-- Opening Marker --
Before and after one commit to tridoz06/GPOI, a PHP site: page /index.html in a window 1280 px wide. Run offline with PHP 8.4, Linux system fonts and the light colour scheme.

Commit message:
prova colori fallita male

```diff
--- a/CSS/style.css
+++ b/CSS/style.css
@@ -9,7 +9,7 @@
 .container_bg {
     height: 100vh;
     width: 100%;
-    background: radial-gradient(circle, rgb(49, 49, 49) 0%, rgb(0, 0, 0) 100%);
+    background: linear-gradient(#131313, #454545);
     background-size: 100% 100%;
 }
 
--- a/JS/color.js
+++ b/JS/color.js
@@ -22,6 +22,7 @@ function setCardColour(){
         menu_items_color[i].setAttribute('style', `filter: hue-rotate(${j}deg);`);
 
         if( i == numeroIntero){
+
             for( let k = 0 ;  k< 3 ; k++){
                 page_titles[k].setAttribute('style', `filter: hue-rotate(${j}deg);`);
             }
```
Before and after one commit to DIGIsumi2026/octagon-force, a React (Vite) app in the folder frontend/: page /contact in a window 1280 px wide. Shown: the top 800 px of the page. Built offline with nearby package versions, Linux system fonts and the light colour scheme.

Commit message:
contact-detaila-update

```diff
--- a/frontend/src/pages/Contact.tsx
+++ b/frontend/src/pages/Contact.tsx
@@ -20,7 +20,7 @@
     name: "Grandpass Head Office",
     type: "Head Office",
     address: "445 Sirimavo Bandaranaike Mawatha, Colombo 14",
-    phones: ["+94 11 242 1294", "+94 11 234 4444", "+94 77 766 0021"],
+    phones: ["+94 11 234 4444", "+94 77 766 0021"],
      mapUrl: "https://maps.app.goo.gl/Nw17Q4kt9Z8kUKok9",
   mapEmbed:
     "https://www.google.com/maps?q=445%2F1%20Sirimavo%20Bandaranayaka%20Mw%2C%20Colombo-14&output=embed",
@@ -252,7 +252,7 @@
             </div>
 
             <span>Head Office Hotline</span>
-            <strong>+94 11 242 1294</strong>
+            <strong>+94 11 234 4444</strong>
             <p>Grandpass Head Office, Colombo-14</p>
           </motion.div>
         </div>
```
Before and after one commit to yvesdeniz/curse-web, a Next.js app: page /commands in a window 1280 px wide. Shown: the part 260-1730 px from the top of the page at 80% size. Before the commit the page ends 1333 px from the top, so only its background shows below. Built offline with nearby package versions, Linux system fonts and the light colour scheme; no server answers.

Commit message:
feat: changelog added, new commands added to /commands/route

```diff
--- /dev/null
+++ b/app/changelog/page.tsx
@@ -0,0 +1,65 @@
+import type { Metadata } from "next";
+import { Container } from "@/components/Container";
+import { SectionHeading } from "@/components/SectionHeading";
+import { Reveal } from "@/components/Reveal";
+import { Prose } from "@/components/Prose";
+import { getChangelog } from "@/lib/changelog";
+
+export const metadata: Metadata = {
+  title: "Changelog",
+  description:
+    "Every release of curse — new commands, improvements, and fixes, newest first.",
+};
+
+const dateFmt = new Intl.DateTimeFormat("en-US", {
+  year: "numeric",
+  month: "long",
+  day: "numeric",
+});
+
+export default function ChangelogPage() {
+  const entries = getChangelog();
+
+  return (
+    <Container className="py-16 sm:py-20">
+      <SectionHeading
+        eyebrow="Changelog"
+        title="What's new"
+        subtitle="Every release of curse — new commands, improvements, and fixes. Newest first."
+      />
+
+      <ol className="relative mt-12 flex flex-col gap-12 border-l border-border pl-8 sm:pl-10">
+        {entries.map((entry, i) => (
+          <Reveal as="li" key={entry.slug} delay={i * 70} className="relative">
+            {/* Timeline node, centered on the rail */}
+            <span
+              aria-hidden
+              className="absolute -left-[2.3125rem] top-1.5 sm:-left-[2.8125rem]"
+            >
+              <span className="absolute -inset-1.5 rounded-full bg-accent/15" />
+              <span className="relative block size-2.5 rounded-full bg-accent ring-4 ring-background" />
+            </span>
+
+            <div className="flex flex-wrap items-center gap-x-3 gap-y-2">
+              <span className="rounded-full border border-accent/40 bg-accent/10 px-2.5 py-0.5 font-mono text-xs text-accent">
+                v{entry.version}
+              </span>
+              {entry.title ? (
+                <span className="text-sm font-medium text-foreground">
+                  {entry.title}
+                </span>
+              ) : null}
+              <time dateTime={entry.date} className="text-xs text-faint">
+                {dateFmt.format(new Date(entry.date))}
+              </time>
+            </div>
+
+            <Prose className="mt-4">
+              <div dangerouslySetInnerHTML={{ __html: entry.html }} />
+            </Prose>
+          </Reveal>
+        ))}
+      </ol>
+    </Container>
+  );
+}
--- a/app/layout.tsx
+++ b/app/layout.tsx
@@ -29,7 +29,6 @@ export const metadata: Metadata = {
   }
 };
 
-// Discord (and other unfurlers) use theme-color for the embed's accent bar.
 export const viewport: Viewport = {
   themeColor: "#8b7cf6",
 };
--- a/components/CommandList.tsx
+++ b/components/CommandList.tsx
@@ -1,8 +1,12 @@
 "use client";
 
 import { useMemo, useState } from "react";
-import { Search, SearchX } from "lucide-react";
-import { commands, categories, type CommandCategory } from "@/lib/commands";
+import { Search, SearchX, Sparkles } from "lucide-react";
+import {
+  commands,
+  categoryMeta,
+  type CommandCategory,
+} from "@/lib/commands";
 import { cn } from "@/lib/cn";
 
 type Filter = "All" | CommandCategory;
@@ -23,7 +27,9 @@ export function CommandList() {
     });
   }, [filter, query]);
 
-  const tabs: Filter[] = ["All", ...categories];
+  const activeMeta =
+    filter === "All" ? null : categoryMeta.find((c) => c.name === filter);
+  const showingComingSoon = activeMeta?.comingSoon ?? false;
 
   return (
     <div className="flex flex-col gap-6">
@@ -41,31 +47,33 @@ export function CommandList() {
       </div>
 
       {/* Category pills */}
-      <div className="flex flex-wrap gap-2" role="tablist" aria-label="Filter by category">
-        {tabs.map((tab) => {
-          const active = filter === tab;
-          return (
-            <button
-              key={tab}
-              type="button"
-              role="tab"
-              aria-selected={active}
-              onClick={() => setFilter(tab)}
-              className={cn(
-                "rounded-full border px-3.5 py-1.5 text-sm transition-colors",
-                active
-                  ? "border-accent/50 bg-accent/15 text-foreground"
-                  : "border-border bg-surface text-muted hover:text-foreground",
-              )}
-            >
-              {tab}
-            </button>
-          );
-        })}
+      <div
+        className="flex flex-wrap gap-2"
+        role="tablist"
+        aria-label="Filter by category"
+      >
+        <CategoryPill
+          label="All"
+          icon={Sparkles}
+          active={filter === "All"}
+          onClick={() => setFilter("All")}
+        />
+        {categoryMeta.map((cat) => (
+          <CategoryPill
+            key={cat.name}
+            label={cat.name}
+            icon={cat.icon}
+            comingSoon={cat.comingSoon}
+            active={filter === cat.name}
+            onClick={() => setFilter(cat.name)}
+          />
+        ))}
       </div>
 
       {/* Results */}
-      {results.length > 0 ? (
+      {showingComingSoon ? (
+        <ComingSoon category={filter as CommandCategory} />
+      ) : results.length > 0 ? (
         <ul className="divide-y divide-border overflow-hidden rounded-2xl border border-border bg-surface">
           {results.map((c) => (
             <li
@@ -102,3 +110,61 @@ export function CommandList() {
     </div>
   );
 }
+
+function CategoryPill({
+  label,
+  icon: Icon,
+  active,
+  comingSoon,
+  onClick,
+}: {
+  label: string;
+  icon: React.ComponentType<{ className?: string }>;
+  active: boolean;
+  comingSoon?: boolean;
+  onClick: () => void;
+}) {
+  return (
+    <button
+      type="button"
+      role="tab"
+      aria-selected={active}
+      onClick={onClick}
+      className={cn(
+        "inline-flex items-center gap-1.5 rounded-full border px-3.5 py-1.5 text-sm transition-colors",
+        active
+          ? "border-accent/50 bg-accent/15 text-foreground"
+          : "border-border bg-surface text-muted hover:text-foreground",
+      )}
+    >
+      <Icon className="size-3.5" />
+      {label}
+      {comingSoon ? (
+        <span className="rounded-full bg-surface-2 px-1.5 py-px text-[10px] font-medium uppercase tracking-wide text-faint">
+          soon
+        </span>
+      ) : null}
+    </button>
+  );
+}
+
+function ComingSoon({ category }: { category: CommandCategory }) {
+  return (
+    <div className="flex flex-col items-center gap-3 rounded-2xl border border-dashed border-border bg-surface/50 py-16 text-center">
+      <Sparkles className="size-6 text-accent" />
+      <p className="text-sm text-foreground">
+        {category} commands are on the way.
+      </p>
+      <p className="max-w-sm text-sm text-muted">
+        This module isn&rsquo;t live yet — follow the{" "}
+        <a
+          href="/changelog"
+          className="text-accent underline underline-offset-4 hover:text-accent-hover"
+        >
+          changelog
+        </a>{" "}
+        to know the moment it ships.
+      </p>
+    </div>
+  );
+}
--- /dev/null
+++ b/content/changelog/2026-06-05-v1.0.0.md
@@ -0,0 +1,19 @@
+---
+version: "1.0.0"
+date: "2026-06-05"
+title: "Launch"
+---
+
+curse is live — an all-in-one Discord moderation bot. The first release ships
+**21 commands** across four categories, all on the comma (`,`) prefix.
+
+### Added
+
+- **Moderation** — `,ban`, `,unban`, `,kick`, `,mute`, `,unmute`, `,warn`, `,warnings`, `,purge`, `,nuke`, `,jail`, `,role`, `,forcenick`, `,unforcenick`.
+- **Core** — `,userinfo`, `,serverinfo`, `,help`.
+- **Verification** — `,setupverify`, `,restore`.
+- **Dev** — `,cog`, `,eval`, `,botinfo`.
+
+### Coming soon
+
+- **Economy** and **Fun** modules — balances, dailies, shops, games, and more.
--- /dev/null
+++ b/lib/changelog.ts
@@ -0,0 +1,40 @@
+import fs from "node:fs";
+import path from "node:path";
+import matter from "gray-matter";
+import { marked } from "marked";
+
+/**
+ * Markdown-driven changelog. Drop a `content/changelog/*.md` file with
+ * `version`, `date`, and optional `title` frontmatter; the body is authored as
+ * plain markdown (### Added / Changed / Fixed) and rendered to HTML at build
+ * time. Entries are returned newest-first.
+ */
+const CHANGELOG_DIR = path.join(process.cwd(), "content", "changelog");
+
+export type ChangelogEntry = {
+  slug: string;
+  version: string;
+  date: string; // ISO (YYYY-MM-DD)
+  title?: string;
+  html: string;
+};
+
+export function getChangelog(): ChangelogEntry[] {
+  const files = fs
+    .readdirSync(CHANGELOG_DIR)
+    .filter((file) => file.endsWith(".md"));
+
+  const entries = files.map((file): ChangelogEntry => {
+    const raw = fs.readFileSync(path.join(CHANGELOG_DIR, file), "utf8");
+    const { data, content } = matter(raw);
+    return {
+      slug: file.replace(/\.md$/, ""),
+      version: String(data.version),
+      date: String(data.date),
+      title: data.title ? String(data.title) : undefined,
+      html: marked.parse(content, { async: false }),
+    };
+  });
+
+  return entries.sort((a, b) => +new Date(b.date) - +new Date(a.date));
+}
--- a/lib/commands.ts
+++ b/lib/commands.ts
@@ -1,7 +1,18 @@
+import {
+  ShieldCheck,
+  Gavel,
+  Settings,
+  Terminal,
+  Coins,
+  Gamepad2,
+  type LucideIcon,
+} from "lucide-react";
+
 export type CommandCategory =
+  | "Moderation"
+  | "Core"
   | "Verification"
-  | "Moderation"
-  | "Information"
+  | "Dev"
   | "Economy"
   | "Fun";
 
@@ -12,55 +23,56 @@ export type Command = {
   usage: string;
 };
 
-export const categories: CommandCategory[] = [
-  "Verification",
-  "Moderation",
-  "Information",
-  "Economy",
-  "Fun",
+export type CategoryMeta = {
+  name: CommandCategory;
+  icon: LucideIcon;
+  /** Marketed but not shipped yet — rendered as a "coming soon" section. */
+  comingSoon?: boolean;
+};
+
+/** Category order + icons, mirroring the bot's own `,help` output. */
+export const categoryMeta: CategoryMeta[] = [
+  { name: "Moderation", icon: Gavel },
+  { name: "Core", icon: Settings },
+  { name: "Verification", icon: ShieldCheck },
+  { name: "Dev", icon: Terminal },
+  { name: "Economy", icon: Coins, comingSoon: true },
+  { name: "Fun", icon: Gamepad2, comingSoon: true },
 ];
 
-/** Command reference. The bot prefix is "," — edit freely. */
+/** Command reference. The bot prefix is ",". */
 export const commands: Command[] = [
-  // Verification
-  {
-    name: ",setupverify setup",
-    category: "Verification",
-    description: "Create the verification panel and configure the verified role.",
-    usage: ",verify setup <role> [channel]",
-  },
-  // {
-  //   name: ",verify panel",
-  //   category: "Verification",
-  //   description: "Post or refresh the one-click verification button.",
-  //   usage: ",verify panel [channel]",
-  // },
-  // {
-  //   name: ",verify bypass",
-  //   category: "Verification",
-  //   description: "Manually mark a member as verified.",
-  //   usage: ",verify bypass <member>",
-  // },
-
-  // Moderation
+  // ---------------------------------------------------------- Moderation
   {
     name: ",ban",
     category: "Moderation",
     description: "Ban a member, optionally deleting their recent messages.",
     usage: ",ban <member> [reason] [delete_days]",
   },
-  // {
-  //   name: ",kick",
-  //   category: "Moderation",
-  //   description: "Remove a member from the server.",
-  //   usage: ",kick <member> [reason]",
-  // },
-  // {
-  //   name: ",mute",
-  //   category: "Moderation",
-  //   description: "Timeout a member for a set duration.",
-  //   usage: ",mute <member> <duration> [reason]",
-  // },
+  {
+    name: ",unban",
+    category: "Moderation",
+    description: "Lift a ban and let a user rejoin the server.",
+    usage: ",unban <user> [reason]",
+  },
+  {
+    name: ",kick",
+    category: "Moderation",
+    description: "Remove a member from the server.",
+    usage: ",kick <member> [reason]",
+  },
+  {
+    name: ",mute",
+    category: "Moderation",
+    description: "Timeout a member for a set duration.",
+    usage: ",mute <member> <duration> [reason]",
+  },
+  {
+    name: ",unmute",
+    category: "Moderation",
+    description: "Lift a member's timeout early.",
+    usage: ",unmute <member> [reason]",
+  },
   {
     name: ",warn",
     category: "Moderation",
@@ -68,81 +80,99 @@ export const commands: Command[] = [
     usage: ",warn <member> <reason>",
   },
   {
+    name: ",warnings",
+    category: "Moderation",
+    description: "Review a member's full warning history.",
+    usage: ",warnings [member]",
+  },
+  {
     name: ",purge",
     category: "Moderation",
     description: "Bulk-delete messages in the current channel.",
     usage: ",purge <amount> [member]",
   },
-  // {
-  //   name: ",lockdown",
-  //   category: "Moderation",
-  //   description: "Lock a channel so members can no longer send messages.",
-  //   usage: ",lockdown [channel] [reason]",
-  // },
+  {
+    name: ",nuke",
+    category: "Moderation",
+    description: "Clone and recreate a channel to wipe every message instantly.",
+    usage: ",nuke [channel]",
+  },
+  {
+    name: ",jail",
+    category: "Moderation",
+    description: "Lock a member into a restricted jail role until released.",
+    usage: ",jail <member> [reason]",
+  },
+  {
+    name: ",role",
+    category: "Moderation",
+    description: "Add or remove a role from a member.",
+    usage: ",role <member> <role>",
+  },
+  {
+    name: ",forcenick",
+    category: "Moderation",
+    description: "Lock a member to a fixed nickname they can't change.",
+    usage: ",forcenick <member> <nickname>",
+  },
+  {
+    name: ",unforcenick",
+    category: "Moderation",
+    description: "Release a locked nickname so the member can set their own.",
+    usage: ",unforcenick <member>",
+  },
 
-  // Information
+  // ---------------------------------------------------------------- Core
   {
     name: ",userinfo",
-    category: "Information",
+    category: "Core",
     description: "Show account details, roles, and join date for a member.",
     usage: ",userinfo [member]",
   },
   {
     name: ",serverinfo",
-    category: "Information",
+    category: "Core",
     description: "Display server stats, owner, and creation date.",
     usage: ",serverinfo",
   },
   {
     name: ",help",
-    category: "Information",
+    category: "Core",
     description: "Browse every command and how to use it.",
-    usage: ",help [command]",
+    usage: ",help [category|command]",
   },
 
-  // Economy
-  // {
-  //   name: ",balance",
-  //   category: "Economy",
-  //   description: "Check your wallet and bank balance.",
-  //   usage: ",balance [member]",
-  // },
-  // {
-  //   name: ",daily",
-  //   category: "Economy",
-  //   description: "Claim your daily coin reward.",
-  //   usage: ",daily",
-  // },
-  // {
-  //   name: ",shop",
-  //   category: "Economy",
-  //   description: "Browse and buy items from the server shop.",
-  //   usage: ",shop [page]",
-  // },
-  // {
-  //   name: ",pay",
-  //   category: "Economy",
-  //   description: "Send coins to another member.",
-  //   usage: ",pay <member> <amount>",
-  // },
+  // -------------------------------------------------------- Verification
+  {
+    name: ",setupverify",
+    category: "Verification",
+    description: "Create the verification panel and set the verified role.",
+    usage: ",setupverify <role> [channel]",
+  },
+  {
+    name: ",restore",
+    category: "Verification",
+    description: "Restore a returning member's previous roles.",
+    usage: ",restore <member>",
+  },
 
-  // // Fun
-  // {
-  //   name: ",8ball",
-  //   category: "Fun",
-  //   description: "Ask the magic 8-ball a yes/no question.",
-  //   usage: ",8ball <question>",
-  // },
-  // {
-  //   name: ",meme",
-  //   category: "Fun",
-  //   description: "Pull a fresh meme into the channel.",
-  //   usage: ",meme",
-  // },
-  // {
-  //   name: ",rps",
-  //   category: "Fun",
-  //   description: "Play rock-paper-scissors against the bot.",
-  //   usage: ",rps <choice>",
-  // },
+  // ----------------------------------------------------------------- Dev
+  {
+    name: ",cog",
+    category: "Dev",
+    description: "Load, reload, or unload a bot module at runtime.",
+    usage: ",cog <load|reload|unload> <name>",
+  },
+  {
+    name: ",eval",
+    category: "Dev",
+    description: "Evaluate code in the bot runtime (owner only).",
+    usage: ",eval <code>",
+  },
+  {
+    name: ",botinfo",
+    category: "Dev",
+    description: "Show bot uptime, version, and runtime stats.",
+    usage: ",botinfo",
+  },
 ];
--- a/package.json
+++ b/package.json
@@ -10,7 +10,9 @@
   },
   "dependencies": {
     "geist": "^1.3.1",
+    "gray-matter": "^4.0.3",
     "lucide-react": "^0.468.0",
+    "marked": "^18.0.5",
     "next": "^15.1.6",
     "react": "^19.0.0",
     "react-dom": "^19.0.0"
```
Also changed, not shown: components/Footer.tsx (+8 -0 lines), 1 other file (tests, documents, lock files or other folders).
-- Closing Marker --
• [Work request]
Looking at the records, state how many lines contain "foreground" and write nothing besides that number.

• [Written response]
6